### PROBLEM STATEMENT
Once the data has been read, return all of it precisely as written.

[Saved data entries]
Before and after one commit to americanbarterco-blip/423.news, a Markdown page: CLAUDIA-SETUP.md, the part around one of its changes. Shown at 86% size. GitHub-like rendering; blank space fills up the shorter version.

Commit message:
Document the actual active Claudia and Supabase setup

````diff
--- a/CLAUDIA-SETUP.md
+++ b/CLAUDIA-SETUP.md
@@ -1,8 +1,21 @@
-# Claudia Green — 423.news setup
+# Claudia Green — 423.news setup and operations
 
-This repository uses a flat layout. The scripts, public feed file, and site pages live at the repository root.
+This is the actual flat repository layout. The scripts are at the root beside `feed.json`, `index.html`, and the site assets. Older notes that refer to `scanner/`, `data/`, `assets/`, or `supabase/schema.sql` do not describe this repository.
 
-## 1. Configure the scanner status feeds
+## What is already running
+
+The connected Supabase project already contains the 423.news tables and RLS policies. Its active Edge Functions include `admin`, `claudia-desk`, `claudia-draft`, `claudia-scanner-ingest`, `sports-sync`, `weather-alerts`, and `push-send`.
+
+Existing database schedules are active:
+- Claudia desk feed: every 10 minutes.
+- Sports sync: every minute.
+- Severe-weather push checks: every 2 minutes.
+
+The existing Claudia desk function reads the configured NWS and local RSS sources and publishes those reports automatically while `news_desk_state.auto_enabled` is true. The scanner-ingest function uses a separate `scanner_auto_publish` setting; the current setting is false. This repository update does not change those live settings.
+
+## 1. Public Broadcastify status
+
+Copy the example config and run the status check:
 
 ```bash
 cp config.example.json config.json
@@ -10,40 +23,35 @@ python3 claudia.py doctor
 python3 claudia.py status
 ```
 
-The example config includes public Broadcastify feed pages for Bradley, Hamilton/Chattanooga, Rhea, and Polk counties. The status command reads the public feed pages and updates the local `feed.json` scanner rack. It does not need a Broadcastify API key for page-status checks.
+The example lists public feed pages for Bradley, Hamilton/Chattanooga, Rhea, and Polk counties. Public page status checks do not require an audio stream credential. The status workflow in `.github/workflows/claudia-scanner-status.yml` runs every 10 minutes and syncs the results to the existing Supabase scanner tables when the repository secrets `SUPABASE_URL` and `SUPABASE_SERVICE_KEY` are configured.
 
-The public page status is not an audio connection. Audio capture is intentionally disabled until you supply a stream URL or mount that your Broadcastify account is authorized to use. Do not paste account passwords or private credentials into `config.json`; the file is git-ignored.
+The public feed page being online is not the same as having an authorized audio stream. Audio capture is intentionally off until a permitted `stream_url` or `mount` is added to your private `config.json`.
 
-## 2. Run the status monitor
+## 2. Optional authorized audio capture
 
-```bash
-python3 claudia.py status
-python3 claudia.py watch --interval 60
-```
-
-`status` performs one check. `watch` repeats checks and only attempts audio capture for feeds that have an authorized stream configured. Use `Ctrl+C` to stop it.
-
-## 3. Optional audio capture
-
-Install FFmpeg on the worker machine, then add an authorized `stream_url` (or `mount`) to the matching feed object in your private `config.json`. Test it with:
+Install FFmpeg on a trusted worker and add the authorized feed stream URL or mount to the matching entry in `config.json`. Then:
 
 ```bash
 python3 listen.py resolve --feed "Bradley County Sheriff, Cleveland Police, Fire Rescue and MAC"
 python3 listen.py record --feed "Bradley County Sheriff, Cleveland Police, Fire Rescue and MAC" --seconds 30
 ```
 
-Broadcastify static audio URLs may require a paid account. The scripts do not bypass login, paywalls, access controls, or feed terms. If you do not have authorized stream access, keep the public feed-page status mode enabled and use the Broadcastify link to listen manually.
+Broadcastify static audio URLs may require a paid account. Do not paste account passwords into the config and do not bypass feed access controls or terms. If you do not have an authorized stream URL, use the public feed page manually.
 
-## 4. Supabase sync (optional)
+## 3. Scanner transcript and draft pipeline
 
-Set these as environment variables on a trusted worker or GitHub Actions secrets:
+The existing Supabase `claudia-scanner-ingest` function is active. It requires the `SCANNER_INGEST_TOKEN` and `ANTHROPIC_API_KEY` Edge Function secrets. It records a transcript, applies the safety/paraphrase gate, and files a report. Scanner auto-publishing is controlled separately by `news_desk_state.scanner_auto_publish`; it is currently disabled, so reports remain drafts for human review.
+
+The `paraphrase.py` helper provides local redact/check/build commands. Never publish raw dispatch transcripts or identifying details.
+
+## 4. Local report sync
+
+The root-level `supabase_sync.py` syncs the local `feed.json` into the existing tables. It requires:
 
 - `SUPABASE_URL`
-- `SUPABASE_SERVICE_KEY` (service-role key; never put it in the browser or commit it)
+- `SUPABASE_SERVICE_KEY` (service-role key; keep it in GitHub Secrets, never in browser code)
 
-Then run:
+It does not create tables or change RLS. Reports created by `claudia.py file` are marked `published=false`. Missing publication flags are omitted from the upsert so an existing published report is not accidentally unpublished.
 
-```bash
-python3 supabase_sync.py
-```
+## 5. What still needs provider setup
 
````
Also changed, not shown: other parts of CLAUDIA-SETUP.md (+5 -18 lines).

### WORKED SOLUTION
Before and after one commit to americanbarterco-blip/423.news, a Markdown page: CLAUDIA-SETUP.md, the part around one of its changes. Shown at 86% size. GitHub-like rendering; blank space fills up the shorter version.

Commit message:
Document the actual active Claudia and Supabase setup

````diff
--- a/CLAUDIA-SETUP.md
+++ b/CLAUDIA-SETUP.md
@@ -1,8 +1,21 @@
-# Claudia Green — 423.news setup
+# Claudia Green — 423.news setup and operations
 
-This repository uses a flat layout. The scripts, public feed file, and site pages live at the repository root.
+This is the actual flat repository layout. The scripts are at the root beside `feed.json`, `index.html`, and the site assets. Older notes that refer to `scanner/`, `data/`, `assets/`, or `supabase/schema.sql` do not describe this repository.
 
-## 1. Configure the scanner status feeds
+## What is already running
+
+The connected Supabase project already contains the 423.news tables and RLS policies. Its active Edge Functions include `admin`, `claudia-desk`, `claudia-draft`, `claudia-scanner-ingest`, `sports-sync`, `weather-alerts`, and `push-send`.
+
+Existing database schedules are active:
+- Claudia desk feed: every 10 minutes.
+- Sports sync: every minute.
+- Severe-weather push checks: every 2 minutes.
+
+The existing Claudia desk function reads the configured NWS and local RSS sources and publishes those reports automatically while `news_desk_state.auto_enabled` is true. The scanner-ingest function uses a separate `scanner_auto_publish` setting; the current setting is false. This repository update does not change those live settings.
+
+## 1. Public Broadcastify status
+
+Copy the example config and run the status check:
 
 ```bash
 cp config.example.json config.json
@@ -10,40 +23,35 @@ python3 claudia.py doctor
 python3 claudia.py status
 ```
 
-The example config includes public Broadcastify feed pages for Bradley, Hamilton/Chattanooga, Rhea, and Polk counties. The status command reads the public feed pages and updates the local `feed.json` scanner rack. It does not need a Broadcastify API key for page-status checks.
+The example lists public feed pages for Bradley, Hamilton/Chattanooga, Rhea, and Polk counties. Public page status checks do not require an audio stream credential. The status workflow in `.github/workflows/claudia-scanner-status.yml` runs every 10 minutes and syncs the results to the existing Supabase scanner tables when the repository secrets `SUPABASE_URL` and `SUPABASE_SERVICE_KEY` are configured.
 
-The public page status is not an audio connection. Audio capture is intentionally disabled until you supply a stream URL or mount that your Broadcastify account is authorized to use. Do not paste account passwords or private credentials into `config.json`; the file is git-ignored.
+The public feed page being online is not the same as having an authorized audio stream. Audio capture is intentionally off until a permitted `stream_url` or `mount` is added to your private `config.json`.
 
-## 2. Run the status monitor
+## 2. Optional authorized audio capture
 
-```bash
-python3 claudia.py status
-python3 claudia.py watch --interval 60
-```
-
-`status` performs one check. `watch` repeats checks and only attempts audio capture for feeds that have an authorized stream configured. Use `Ctrl+C` to stop it.
-
-## 3. Optional audio capture
-
-Install FFmpeg on the worker machine, then add an authorized `stream_url` (or `mount`) to the matching feed object in your private `config.json`. Test it with:
+Install FFmpeg on a trusted worker and add the authorized feed stream URL or mount to the matching entry in `config.json`. Then:
 
 ```bash
 python3 listen.py resolve --feed "Bradley County Sheriff, Cleveland Police, Fire Rescue and MAC"
 python3 listen.py record --feed "Bradley County Sheriff, Cleveland Police, Fire Rescue and MAC" --seconds 30
 ```
 
-Broadcastify static audio URLs may require a paid account. The scripts do not bypass login, paywalls, access controls, or feed terms. If you do not have authorized stream access, keep the public feed-page status mode enabled and use the Broadcastify link to listen manually.
+Broadcastify static audio URLs may require a paid account. Do not paste account passwords into the config and do not bypass feed access controls or terms. If you do not have an authorized stream URL, use the public feed page manually.
 
-## 4. Supabase sync (optional)
+## 3. Scanner transcript and draft pipeline
 
-Set these as environment variables on a trusted worker or GitHub Actions secrets:
+The existing Supabase `claudia-scanner-ingest` function is active. It requires the `SCANNER_INGEST_TOKEN` and `ANTHROPIC_API_KEY` Edge Function secrets. It records a transcript, applies the safety/paraphrase gate, and files a report. Scanner auto-publishing is controlled separately by `news_desk_state.scanner_auto_publish`; it is currently disabled, so reports remain drafts for human review.
+
+The `paraphrase.py` helper provides local redact/check/build commands. Never publish raw dispatch transcripts or identifying details.
+
+## 4. Local report sync
+
+The root-level `supabase_sync.py` syncs the local `feed.json` into the existing tables. It requires:
 
 - `SUPABASE_URL`
-- `SUPABASE_SERVICE_KEY` (service-role key; never put it in the browser or commit it)
+- `SUPABASE_SERVICE_KEY` (service-role key; keep it in GitHub Secrets, never in browser code)
 
-Then run:
+It does not create tables or change RLS. Reports created by `claudia.py file` are marked `published=false`. Missing publication flags are omitted from the upsert so an existing published report is not accidentally unpublished.
 
-```bash
-python3 supabase_sync.py
-```
+## 5. What still needs provider setup
 
````
Also changed, not shown: other parts of CLAUDIA-SETUP.md (+5 -18 lines).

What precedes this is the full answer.